▶ Exercise prompt: Return each entry exactly, with none missing.

[Records from a dataset]
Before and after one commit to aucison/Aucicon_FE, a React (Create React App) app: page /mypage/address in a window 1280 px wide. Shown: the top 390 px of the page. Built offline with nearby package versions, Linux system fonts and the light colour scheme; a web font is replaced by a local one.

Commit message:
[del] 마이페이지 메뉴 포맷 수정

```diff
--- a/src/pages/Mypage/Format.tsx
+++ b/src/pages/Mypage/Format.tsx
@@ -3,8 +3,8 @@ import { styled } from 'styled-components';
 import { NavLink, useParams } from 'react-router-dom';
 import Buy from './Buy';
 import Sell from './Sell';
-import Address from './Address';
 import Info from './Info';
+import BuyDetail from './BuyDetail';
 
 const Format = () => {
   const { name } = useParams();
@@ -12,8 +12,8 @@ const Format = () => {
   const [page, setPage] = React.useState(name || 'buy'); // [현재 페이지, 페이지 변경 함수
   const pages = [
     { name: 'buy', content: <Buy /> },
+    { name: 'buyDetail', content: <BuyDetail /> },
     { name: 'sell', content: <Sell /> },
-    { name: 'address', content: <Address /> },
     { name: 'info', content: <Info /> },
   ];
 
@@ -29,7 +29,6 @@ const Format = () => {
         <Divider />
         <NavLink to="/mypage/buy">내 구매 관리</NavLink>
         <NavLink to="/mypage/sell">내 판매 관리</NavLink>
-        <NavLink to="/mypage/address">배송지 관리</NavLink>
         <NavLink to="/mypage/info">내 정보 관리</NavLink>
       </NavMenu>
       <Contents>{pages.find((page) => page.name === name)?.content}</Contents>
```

▶ Exercise response:
Before and after one commit to aucison/Aucicon_FE, a React (Create React App) app: page /mypage/address in a window 1280 px wide. Shown: the top 390 px of the page. Built offline with nearby package versions, Linux system fonts and the light colour scheme; a web font is replaced by a local one.

Commit message:
[del] 마이페이지 메뉴 포맷 수정

```diff
--- a/src/pages/Mypage/Format.tsx
+++ b/src/pages/Mypage/Format.tsx
@@ -3,8 +3,8 @@ import { styled } from 'styled-components';
 import { NavLink, useParams } from 'react-router-dom';
 import Buy from './Buy';
 import Sell from './Sell';
-import Address from './Address';
 import Info from './Info';
+import BuyDetail from './BuyDetail';
 
 const Format = () => {
   const { name } = useParams();
@@ -12,8 +12,8 @@ const Format = () => {
   const [page, setPage] = React.useState(name || 'buy'); // [현재 페이지, 페이지 변경 함수
   const pages = [
     { name: 'buy', content: <Buy /> },
+    { name: 'buyDetail', content: <BuyDetail /> },
     { name: 'sell', content: <Sell /> },
-    { name: 'address', content: <Address /> },
     { name: 'info', content: <Info /> },
   ];
 
@@ -29,7 +29,6 @@ const Format = () => {
         <Divider />
         <NavLink to="/mypage/buy">내 구매 관리</NavLink>
         <NavLink to="/mypage/sell">내 판매 관리</NavLink>
-        <NavLink to="/mypage/address">배송지 관리</NavLink>
         <NavLink to="/mypage/info">내 정보 관리</NavLink>
       </NavMenu>
       <Contents>{pages.find((page) => page.name === name)?.content}</Contents>
```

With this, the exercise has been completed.